Photo Credits: Matteo Piazza
One of the revolutions in international retail design proposed by Lazzarini Pickering for Fendi’s new boutiques is undoubtedly the openly architectural quality of the interiors. The office’s adventure with Fendi began in 1997 with the design of the brand’s new flagship store in Rome. The displays were not designed as traditional furnishings, but instead as elements that actively participate in the construction of space, becoming architecture. They insinuate their way into the rooms, crossing them and creating a composition of overlaps between volumes, planes and straight lines. They delineate an intimate dialogue between one area and another. Display shelving, counters and tables, up to ten meters in length, interact three-dimensionally with the sales area. They run from one room into another until they come up against the glazing of the exterior walls, the only element that keeps them from running out into the street. The project thus eliminates the classical concept of the shop window, replacing it with a diaphragm that joins rather than separates, an idea that would be borrowed by many other designers.

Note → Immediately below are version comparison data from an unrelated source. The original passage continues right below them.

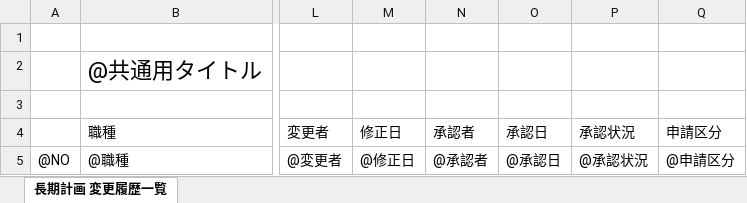
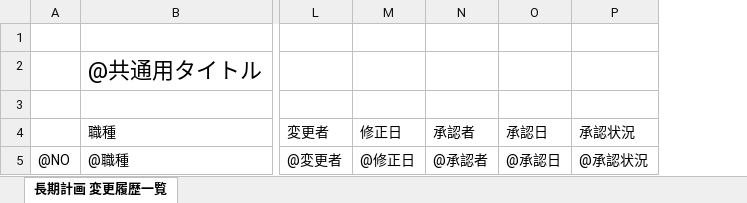
Before and after one commit to nishimoto-hh/TMQNEXT, an Excel workbook: TMQ6WebSolution/FrontEndSolution/CommonWebTemplate/Template/0/RP0430/1/template_RP0430.xlsx, sheet 長期計画 変更履歴一覧, drawn as a sheet; only a part is shown, gaps mark what is left out; values as stored, in another font and other column widths than the file's, no borders; the diff names each change by its address in the sheet, - before the commit and + after, or states it on an @@ line.

```diff
--- a/TMQ6WebSolution/FrontEndSolution/CommonWebTemplate/Template/0/RP0430/1/template_RP0430.xlsx (sheet 長期計画 変更履歴一覧)
+++ b/TMQ6WebSolution/FrontEndSolution/CommonWebTemplate/Template/0/RP0430/1/template_RP0430.xlsx (sheet 長期計画 変更履歴一覧)
-column Q (申請区分), row 5: @申請区分
```
Also changed, not shown: TMQ6WebSolution/FrontEndSolution/CommonWebTemplate/Template/0/RP0420/1/template_RP0420.xlsx, 2 other files.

For Lazzarini Pickering “the objective was to create a stunning mediatic effect, in which passers-by and clients come into contact with one another through a play of references between inside and outside”.
Visitors are thus involved in a theatrical mise-en-scène in which they act alongside the objects on display. There are no pre-established routes, nor is the merchandise clearly separated from the client; instead, it is easily accessible, always close at hand. The experience of the brand’s unique and precious products becomes more direct. They can be touched to experience the quality of the materials and worn with simplicity. Articles of clothing are informally presented, offering an image of chaos studied in all of its details.
Another original element of the project is the choice of the colours used in the sales areas, privileging darker tones and refuting the traditional use of white. The resulting warm and luxurious atmosphere is obtained thanks to an unusual research into materials that emphasises Fendi’s experimental approach: raw steel with blue reflections in the paving and shelving; mica-iron paint finished plaster panels cladding the wall; wengé wood tables. This combination was designed to obtain richly patterned surfaces, with shifting effects under light and shadow, highlighting the accessories designed by the Roman Maison.
The general concept for the aesthetic and functional renewal of Fendi’s showrooms around the globe is flexible and easy to adapt to the various different conditions of the spaces and cities where the brand is present. The project involved 80 international boutiques in France, the United Kingdom, China, Japan and the United States, between 1997 and 2002. Worthy of particular mention are the stores in Paris and London, both from 1999. The Parisian boutique occupies multiple levels: the fulcrum here is the stair, a sculptural element that expands vertically to create multiple connections between rooms and display products. In London, instead, the project exasperates the osmosis between interior and exterior, with the shelving becoming an integral part of the shop windows, adding new lines to the building’s white Portland stone façade.
Each boutique emphasise the architectural use of furniture that has become the signature of the office’s work.